Being able to find SPSS in the start menu does not qualify you to run a multi-nomial logistic regression.
This is the kind of comment statisticians find funny that leaves other people scratching their heads. The point is that it’s not that difficult to get output for some fairly complex statistical procedures.
Let’s start with the confirmatory factor analysis I mentioned in my last post. Once you get past the standard stuff that tells you that your model terminated successfully, the number of variables and factors, you see this:
Chi-Square Test of Model Fit
Degrees of Freedom 8
The null hypothesis is that there is no difference between the patterns observed in these data and the model specified. So, unlike many cases where you are hoping to reject the null hypothesis, in this case I certainly do NOT want to reject the hypothesis that this is a good fit. As you can see from my chi-square value above, this model is acceptable.
Another measure of goodness of fit is the root mean square error of approximation (RMSEA).
RMSEA (Root Mean Square Error Of Approximation)
90 Percent C.I. 0.000 0.046
Probability RMSEA <= .05 0.973
An acceptable model should have an RMSEA less than .05. You can see above that the estimate for RMSEA is .011, the 90 percent confidence interval is 0 – .046 and the probability that the population RMSEA is less than .05 is 97.3%. Again, consistent with our chi-square, the model appears to fit.
…………………Estimate S.E. Est./S.E. P-Value
Q1F1 1.000 0.000 999.000 999.000
Q2F1 1.828 0.267 6.833 0.000
Q3F1 1.697 0.235 7.231 0.000
Q1F2 1.000 0.000 999.000 999.000
Q2F2 1.438 0.291 4.943 0.000
Q3F2 1.085 0.191 5.687 0.000
Here are the unstandardized estimates. By default the first variable for each factor is constrained to a value of 1, so, of course, there is no real standard error, probability or standard error of estimate. It isn’t really an estimate, that was set. Let’s look at the other two. Since they are unstandardized the more useful measure for us is the estimate divided by the standard error of the estimate, for example 1.828/ .267 . This is done for us in the column under Est. / S.E. and in that case comes out to 6.833. You interpret these values in the same way as any z-score, with 1.96 as the critical value, and you can see in the last column that all of my variables loaded on the factor hypothesized with a p-value much less than .05.

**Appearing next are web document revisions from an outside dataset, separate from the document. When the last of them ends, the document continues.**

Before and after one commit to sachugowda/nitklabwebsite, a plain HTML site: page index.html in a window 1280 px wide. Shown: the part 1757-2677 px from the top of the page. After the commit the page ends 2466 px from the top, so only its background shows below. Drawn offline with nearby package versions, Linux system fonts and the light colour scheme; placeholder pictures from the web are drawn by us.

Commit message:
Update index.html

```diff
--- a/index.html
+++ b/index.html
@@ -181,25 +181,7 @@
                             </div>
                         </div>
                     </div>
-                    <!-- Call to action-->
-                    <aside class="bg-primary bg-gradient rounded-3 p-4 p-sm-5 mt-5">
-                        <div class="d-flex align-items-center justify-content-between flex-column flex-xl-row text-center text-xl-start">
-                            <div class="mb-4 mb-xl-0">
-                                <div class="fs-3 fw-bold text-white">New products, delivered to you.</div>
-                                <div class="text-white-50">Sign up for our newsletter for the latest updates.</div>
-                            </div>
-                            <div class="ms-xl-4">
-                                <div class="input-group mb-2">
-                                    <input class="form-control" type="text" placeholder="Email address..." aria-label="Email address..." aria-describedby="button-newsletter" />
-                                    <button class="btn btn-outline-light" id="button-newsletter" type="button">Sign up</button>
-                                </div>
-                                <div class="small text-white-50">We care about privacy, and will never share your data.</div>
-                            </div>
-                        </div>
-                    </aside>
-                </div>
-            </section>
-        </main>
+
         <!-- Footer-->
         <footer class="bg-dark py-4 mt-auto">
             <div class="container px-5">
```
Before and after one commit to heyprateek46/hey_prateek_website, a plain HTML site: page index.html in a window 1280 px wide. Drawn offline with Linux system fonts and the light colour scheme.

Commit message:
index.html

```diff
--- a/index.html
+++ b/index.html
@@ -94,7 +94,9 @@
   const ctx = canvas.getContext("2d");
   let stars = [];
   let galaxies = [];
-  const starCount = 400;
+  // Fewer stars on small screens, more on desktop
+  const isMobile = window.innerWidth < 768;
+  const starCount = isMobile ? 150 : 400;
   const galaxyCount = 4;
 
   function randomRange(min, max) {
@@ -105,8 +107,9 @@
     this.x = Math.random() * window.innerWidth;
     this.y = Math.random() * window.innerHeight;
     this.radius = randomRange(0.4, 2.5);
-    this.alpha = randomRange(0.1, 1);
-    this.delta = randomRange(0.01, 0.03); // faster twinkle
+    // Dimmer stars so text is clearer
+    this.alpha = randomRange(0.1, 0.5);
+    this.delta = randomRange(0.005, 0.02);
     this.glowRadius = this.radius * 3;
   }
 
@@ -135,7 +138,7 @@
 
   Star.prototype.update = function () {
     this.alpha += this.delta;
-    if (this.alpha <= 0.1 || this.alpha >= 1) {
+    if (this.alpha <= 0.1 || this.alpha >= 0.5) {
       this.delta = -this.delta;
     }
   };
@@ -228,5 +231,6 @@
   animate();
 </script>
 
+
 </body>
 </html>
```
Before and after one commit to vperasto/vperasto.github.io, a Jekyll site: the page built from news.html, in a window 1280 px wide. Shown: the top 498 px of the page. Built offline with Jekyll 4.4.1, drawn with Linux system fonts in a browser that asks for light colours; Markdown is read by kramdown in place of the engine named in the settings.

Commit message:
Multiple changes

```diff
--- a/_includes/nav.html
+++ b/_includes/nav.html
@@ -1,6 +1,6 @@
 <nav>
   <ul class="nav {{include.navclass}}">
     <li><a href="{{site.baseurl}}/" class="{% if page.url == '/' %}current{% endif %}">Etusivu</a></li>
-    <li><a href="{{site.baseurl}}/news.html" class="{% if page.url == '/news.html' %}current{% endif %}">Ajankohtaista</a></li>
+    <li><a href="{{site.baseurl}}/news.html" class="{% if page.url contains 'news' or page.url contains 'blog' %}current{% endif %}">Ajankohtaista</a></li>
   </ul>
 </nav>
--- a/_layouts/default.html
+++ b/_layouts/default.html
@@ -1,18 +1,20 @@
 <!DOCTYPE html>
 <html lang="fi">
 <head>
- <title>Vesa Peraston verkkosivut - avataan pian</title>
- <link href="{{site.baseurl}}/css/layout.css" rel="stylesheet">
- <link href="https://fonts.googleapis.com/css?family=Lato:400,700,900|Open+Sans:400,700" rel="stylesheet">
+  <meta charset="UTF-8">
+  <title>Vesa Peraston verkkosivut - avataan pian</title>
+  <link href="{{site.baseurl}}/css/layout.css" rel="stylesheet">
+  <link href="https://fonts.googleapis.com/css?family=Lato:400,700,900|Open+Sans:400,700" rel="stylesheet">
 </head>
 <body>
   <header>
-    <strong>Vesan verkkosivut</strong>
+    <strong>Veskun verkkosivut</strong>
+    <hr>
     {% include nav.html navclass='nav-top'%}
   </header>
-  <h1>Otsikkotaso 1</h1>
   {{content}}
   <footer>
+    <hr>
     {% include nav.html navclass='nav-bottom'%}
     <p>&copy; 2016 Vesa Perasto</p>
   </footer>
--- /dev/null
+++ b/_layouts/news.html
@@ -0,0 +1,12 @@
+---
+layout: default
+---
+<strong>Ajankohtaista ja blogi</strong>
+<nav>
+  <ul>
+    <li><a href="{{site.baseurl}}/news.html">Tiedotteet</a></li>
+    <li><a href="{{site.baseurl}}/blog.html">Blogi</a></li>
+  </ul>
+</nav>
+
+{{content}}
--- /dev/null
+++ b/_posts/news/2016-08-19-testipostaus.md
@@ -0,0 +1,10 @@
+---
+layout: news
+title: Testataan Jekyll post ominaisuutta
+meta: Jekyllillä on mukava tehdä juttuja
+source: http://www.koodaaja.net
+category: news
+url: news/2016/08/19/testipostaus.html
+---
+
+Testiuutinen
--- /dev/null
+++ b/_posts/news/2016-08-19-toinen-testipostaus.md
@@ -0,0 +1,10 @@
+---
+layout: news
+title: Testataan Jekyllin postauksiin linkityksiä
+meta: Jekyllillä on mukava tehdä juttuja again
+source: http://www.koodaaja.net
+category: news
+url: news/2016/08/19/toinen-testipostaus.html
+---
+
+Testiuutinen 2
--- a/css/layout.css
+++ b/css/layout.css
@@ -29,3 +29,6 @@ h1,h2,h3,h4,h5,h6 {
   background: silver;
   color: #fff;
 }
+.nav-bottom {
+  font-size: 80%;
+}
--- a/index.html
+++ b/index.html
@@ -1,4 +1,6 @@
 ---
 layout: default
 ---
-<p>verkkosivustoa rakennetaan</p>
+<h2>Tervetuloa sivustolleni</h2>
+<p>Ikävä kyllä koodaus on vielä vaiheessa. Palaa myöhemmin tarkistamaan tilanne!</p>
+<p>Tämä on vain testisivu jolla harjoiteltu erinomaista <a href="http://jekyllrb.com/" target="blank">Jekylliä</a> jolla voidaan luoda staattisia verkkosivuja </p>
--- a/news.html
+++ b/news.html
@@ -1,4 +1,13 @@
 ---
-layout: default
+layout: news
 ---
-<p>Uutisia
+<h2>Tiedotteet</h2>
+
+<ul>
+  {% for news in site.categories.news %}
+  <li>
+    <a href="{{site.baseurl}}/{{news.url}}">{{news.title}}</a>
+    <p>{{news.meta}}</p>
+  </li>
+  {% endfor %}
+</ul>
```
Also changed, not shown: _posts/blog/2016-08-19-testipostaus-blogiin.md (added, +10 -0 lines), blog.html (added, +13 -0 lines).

The next thing I look at is the residual variances. At this point my only concern is that I *not* have a residual variance that is negative. It makes no sense that you would have a negative variance because (among other reasons) variance is a sum of squares and squares cannot be negative. Also, in this case, the commonality is greater than 1, meaning you have explained over 100% of the variance in this variable by its relation to the latent construct. This also makes no sense. These are referred to as Heywood cases and explained beautifully here (even though the linked documentation is from SAS it applies to any confirmatory factor analysis).
The final thing I want to look at, for right now, anyway, is the R-squared
Variable Estimate S.E. Est./S.E. P-Value
Q1F1 0.142 0.032 4.473 0.000
Q2F1 0.475 0.065 7.256 0.000
Q3F1 0.438 0.061 7.123 0.000
Q1F2 0.174 0.045 3.883 0.000
Q2F2 0.376 0.078 4.827 0.000
Q3F2 0.179 0.044 4.057 0.000
You can see that the r-square is pretty decent overall. These are interpreted just like any other R-square values. I didn’t show the standardized factor loadings here but just take my word for it that the R-squared values are the standardized loadings squared. So this is the variance in q1f1, for example, explained by factor 1.
I started this whole thing working with Mplus to do a factor analysis and overall, I’d have to call it a pretty painless experience.